According to recent research, the “badges” displayed by primates are actually secondary sexual characteristics, their role rather indirect.
This was actually demonstrated in an earlier experiment reported in 2012, whereby women judged the fuzzy faces of men as “older” and of “higher social status” when compared to their uncloaked faces. The women did not, however, deem the bearded versions of these men more attractive.
I think we can all agree that attempting to have a conversation with a man who has conspicuous remnants of his lunch inhabiting his facial hair, can be rather distracting, if not unattractive.
But really, what’s in a beard, apart from projected social status, the foam of craft beer or the rogue crumb of a gourmet burger?
According to a rather unscientific study recently conducted in Albuquerque, USA, a veritable menagerie of bacteria and other germs quite happily inhabit the faces of the hirsute, yet hip, men about town.
This should come as no surprise to you, if you are a microbiologist.
Bacteria are residing on almost every single surface in our natural and built environment.
Beards are no exception.
But is the beard microbiome a concern?
In a hospital operating theatre, an unkempt, uncovered beard may be of concern to an immuno-compromised surgical patient, particularly if the bearded attendee is prone to compulsive facial fondling.
It would appear that “wiggling” of surgical facemasks can encourage facial bacteria to be dislodged, and a study in 2002 found significantly more bacteria fell from the masks of bearded males when compared to their clean-shaven compadres. Interestingly however, bacteria-fall from masked females was comparable to that of the bearded men!
The bacteria found lurking within the unruly facial stubble of some men could potentially cause illness but in all reality, are fairly typical in nature, and commonly occur on human skin.
Yes, some bacteria found in beard tests can also be found in the gut, but can equally occur on the skin surface, while others are actually essential for human health.
Some of the guilty suspects include: Klebsiella bacteria that are found almost everywhere in nature, including the human face; Pseudomonas species, equally common in all environments; Enterobacter organisms which may be found in the gut as well as in a goatee but some species are also essential for human health; Acinetobacter, common bacteria residing on human skin. So it comes as no surprise that these “germs” may be manifesting in human stubble.
It is quite interesting to note that bristle-bacteria are generally no different to those found on a clean-shaven face, cheeks or lip region.
In fact, a study involving male healthcare workers revealed clean-shaven male subjects were, in some cases, more likely to harbour colonies of potentially disease-causing pathogens on their silken faces when compared to their bearded colleagues. The researchers suggested micro-trauma induced by shaving could possibly be providing desirable bacterial colonization and proliferation sites.
While a beard may provide a suitable habitat for bacteria, the species of germs residing in the growth are of no great concern.

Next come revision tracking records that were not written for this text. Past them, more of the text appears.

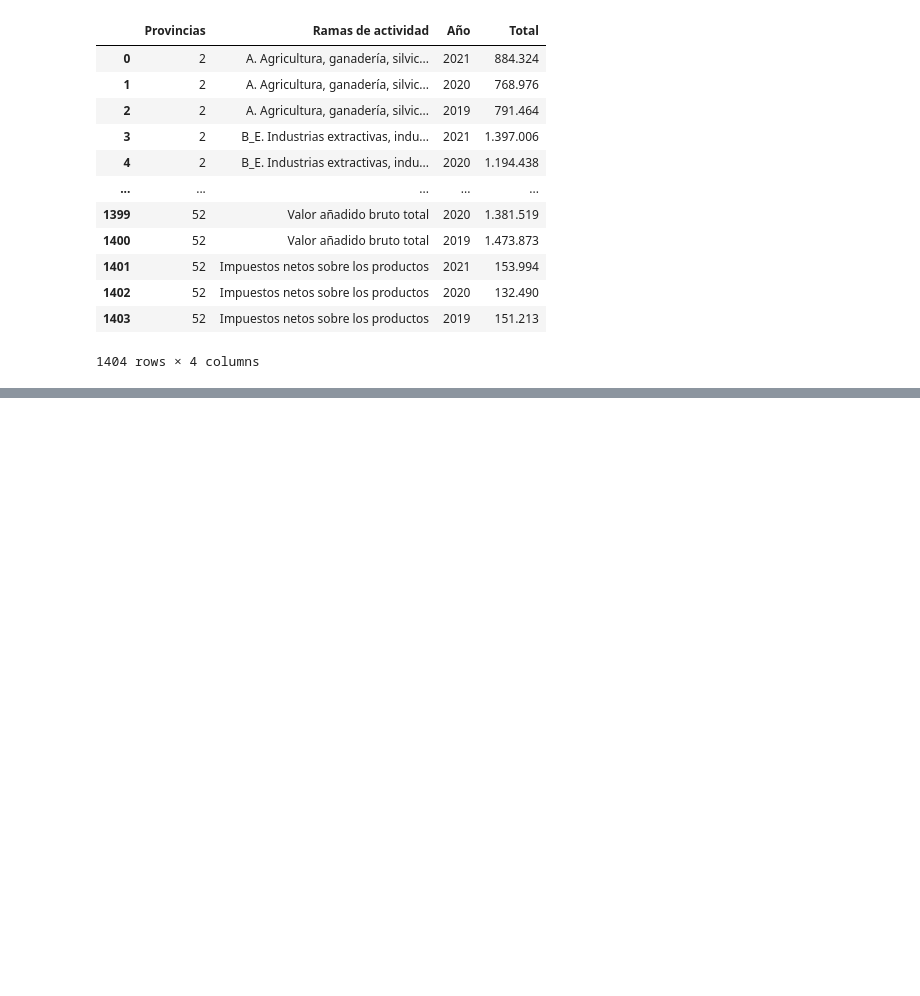
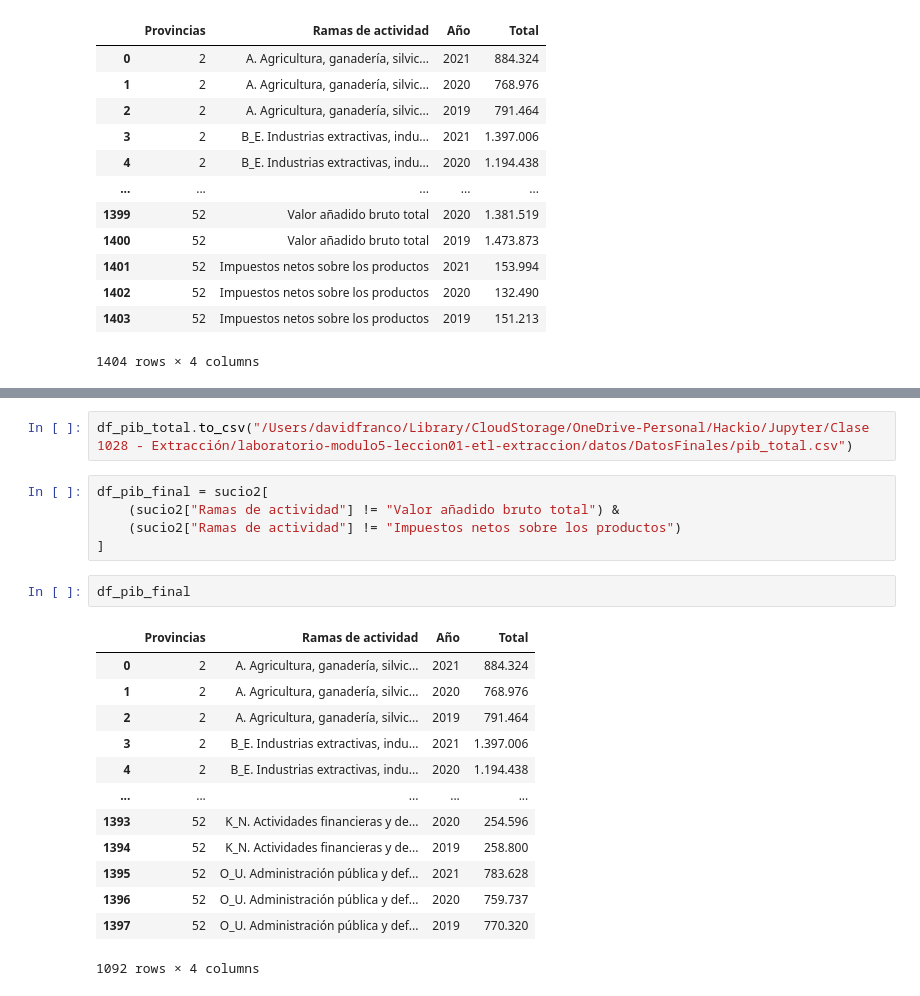
Before and after one commit to davfranco1/laboratorio-modulo5-leccion01-etl-extraccion, a Jupyter notebook: laboratorio-modulo5-leccion02-etl-transformacion.ipynb, the cells around one changed output, grey strips where cells are left out. Drawn from its saved outputs; the diff is of its cells as text; blank space fills up the shorter version.

```diff
--- a/laboratorio-modulo5-leccion02-etl-transformacion.ipynb
+++ b/laboratorio-modulo5-leccion02-etl-transformacion.ipynb
@@ -679,0 +812,23 @@ sucio2
+# %%
+df_pib_total.to_csv("/Users/davidfranco/Library/CloudStorage/OneDrive-Personal/Hackio/Jupyter/Clase 1028 - Extracción/laboratorio-modulo5-leccion01-etl-extraccion/datos/DatosFinales/pib_total.csv")
+# %%
+df_pib_final = sucio2[
+    (sucio2["Ramas de actividad"] != "Valor añadido bruto total") &
+    (sucio2["Ramas de actividad"] != "Impuestos netos sobre los productos")
+]
+# %%
+df_pib_final
+# %% [output]
+|  | Provincias | Ramas de actividad | Año | Total |
+| 0 | 2 | A. Agricultura, ganadería, silvic... | 2021 | 884.324 |
+| 1 | 2 | A. Agricultura, ganadería, silvic... | 2020 | 768.976 |
+| 2 | 2 | A. Agricultura, ganadería, silvic... | 2019 | 791.464 |
+| 3 | 2 | B_E. Industrias extractivas, indu... | 2021 | 1.397.006 |
+| 4 | 2 | B_E. Industrias extractivas, indu... | 2020 | 1.194.438 |
+| ... | ... | ... | ... | ... |
+| 1393 | 52 | K_N. Actividades financieras y de... | 2020 | 254.596 |
+| 1394 | 52 | K_N. Actividades financieras y de... | 2019 | 258.800 |
+| 1395 | 52 | O_U. Administración pública y def... | 2021 | 783.628 |
+| 1396 | 52 | O_U. Administración pública y def... | 2020 | 759.737 |
+| 1397 | 52 | O_U. Administración pública y def... | 2019 | 770.320 |
+1092 rows × 4 columns
```
Also changed, not shown: parts of 37 cells of this notebook, 15 other files.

It would be prudent to keep in mind, however, any bacteria on your hands are likely to be passed on to your beard each time you stroke it during thoughtful contemplation. So let’s face it, if you have faecal matter on your fingers when fondling your facial hair, your beard may be full of…less desirable bacteria.
Keep your beard microbiome healthy: fondle less; clean more.